I will have more great ideas next week. You have a month. (That’s less time than you think.)
I have two great music opportunities to tell you about this week. The first will be back at the Black Dog with three jazz musicians who are doing their best to carve out the hottest jazz landscape with a great deal of honor and respect for the trailblazers before them. Davu Seru, Steve Kenny, and Chris Bates will be there weaving something to spark your desire for texture, emotion, and intellectual pique. They start playing around 8:30 p.m. Again, the Black Dog is at 308 Prince Street in Lowertown.
On Saturday, November 29, the Saint Paul Chamber Orchestra welcomes new artistic partner Patricia Kopatchinskaja as they play a Mozart and Bartók program at Saint Paul’s United Church of Christ. Strings Magazine calls her the “most exciting violinist in the world,” and her eastern European roots bring a distinctive flavor to the Bartók part of the program. This concert begins at 8 p.m. Saint Paul’s UCC is at 900 Summit Avenue.
Maybe after the holiday, you just need to sit and be entertained.

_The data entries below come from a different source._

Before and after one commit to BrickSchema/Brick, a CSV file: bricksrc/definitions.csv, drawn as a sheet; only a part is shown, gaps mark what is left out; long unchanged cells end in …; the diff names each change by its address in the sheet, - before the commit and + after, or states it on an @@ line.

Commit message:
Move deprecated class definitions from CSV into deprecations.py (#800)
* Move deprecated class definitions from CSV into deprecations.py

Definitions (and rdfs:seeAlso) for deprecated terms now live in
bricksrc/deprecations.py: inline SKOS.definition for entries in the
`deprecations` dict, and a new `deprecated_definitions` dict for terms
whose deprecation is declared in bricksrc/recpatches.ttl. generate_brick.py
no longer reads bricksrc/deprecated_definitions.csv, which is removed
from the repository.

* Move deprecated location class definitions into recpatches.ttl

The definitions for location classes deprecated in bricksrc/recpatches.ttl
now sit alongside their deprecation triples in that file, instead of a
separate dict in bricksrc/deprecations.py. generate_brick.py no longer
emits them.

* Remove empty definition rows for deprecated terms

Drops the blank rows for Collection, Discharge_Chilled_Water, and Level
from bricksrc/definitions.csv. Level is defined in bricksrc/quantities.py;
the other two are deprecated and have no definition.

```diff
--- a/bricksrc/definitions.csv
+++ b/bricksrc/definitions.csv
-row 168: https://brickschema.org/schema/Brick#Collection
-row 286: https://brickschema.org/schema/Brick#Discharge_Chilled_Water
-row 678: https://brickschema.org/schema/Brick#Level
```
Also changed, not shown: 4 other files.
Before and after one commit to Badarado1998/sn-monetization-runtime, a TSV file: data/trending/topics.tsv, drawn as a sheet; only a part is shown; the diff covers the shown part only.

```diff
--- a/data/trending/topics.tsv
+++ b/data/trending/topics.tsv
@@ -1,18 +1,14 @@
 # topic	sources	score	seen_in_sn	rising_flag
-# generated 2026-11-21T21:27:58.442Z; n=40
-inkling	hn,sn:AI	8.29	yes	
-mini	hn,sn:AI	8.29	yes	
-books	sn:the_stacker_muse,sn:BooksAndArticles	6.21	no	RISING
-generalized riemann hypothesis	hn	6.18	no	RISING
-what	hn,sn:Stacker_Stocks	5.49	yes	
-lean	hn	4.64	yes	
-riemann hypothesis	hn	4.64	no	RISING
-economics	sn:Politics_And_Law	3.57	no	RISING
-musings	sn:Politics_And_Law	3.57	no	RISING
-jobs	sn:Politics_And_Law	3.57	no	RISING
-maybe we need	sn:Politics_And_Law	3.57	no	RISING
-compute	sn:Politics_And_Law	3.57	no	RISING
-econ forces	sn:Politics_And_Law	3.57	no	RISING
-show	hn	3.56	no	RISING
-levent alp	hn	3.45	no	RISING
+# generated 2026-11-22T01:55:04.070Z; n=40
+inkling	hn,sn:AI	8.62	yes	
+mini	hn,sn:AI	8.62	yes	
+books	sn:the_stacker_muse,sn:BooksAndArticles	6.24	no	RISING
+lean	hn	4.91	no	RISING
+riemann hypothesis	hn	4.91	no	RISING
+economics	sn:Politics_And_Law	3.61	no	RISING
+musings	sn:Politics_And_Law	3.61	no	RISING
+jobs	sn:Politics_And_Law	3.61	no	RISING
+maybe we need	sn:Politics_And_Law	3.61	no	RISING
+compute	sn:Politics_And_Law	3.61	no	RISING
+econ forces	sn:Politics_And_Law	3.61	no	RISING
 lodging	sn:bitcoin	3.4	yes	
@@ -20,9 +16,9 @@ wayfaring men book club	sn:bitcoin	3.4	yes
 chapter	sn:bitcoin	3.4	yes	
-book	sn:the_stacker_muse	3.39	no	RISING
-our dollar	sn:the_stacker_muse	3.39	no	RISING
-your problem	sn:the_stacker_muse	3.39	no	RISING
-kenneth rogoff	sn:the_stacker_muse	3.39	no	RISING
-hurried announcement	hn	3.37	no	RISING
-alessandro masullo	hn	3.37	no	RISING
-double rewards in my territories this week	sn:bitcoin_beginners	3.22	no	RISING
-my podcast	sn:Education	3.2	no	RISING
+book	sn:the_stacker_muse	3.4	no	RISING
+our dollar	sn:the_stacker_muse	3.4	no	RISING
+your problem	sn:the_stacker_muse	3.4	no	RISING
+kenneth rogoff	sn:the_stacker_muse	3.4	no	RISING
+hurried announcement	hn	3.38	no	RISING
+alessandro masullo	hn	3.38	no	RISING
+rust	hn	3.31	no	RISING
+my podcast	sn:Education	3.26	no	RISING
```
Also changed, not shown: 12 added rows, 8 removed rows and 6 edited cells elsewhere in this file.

Winter started early this year, and some folks might already be looking for some relief. Or maybe you are not ready to face that day-after tradition and just want to escape. A good spot to show up this weekend might be the CAMP Bar Cabaret for The Doyle and Debbie Show. To the Cabaret stage comes the story of Doyle Mayfield, a washed-up country singer who is trying to revive his star that peaked in the 1970s and 1980s, with the help of Debbie III. This show is filled with fun tunes and just as many good laughs, as well some songs that you might not want your 9-year-old to hear—not so much because your child might be corrupted, but because he or she might repeat the lyrics in front of a more polite relative or increase the likelihood you will sing them out at inappropriate moments. To quote a friend who has seen this top-rate production, “You don’t have to be a country western fan to really enjoy this show. In fact, it’s probably better if you’re not!” The key to good music and good comedy is timing, and “Doyle and Debbie” has both. I can almost taste the “Hee-Haw” twang. Shows are this Friday, November 28, and Saturday, November 29. The show runs through December, and you can check dates and prices here. The CAMP Bar is at 490 North Robert Street in Downtown. Shows begin at 7 p.m. with doors opening at 6:30 p.m.
Starting this week, Park Square Theatre is opening 2 Pianos 4 Hands. A musical smorgasbord plays on the black and whites amid a tale of two talented pianists whose careers meet in an apex in parallel with their friendship. It’s fast, fun, and funny. The show opens November 28 and runs through December 28. Check here for dates, times, and tickets. Park Square is at 20 West 7th Place in Downtown.
Also on the stage in Saint Paul is the History Theatre’s production of Buddy — The Buddy Holly Story. Follow the shooting-star career of this rock-and-roll icon, filled with twenty-four songs and the retelling of some of the landmarks and legacies left by the rocker with the “superglasses.” The show runs through December 21. Ticket, date, and showtime information is here. The History Theatre is at 30 West 10th Street in Downtown.
It’s the holidays and the city will be alive with more than shopping. Check here in the Almanac’s arts calendar for more. Hope your holiday is fun, restful, and everything else you want it to be. See you on the town.